■ Provided records ■
= = = = =

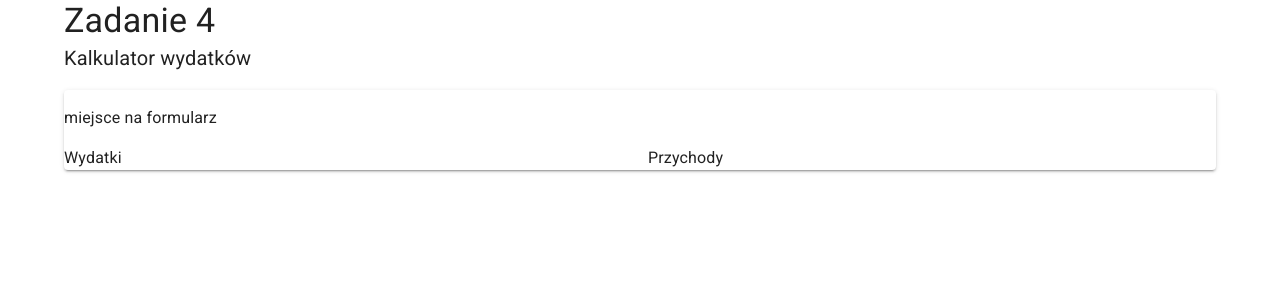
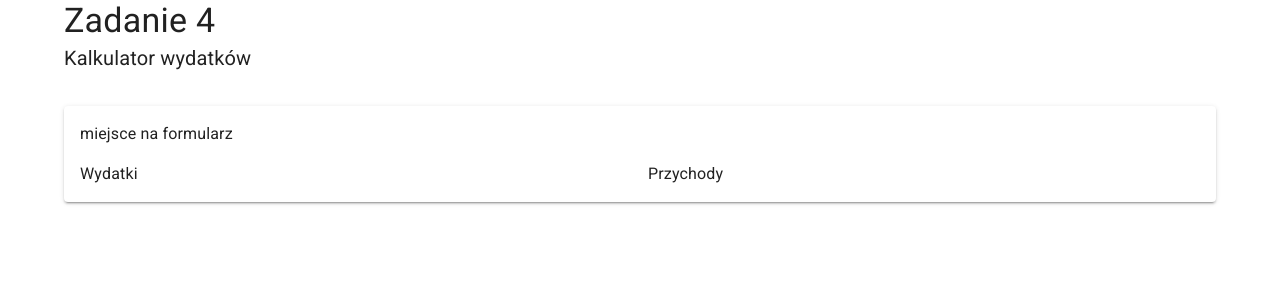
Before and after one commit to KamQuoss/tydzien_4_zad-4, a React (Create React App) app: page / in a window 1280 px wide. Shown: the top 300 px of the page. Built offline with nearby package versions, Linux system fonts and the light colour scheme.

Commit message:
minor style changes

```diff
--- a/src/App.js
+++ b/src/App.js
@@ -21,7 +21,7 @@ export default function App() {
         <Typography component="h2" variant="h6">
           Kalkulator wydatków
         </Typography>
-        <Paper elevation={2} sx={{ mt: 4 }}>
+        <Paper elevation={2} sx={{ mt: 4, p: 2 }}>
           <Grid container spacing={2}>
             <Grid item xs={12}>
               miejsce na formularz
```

= = = = =

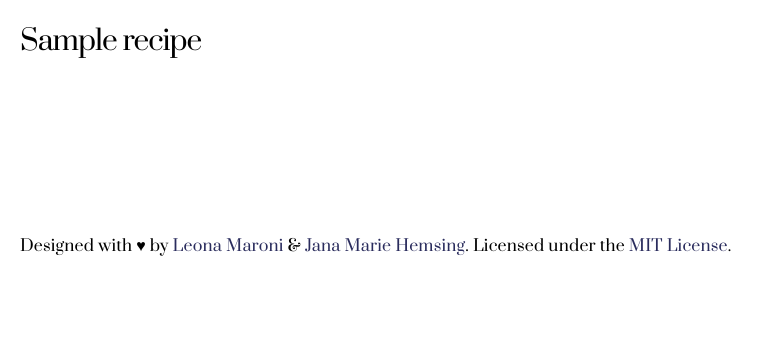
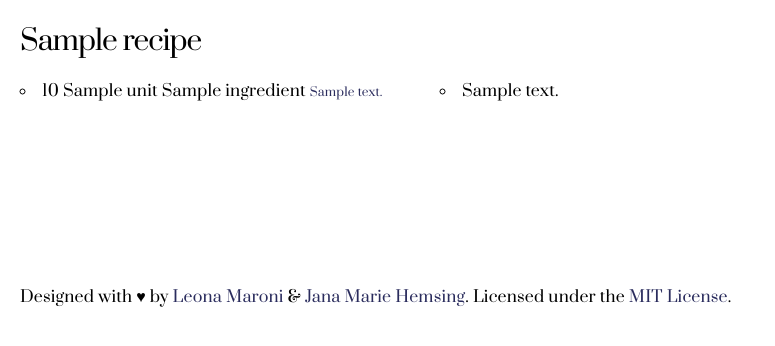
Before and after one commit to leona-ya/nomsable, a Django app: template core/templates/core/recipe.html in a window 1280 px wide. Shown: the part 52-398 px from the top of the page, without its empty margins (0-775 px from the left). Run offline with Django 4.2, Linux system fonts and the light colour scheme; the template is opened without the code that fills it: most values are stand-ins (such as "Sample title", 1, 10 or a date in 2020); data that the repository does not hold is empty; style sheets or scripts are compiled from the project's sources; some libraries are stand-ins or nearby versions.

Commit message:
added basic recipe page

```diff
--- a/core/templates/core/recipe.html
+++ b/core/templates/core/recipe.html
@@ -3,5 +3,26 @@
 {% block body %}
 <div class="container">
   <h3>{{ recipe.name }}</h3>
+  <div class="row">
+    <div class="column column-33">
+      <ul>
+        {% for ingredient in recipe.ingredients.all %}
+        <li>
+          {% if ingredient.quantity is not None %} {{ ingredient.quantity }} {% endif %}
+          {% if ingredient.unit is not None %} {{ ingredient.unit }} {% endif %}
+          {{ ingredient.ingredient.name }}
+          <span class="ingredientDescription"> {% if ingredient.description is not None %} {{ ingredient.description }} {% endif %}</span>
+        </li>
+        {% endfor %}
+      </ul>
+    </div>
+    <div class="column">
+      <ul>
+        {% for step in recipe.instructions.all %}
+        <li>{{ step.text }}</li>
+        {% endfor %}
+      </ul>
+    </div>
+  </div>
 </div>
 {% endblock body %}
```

= = = = =

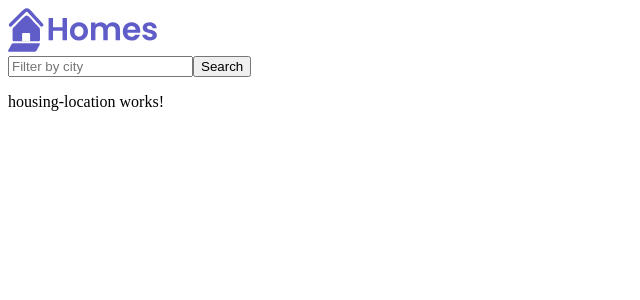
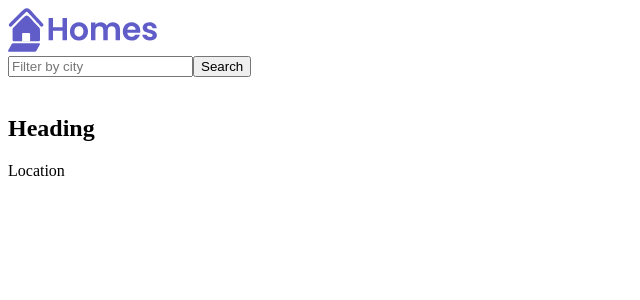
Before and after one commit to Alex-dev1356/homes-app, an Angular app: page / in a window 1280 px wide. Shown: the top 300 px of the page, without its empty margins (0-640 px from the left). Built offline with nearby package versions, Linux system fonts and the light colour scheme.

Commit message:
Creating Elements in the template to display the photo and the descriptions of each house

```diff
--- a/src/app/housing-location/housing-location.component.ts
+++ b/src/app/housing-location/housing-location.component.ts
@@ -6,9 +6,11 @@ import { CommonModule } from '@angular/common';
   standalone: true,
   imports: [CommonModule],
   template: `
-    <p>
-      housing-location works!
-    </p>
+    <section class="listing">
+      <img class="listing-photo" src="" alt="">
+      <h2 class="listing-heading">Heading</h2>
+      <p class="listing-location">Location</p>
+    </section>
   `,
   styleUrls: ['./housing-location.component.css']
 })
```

= = = = =

■ Task to complete ■
Find every line in the records above that contains the word "container", and copy each one.

■ Answer section ■
           <Grid container spacing={2}>
 <div class="container">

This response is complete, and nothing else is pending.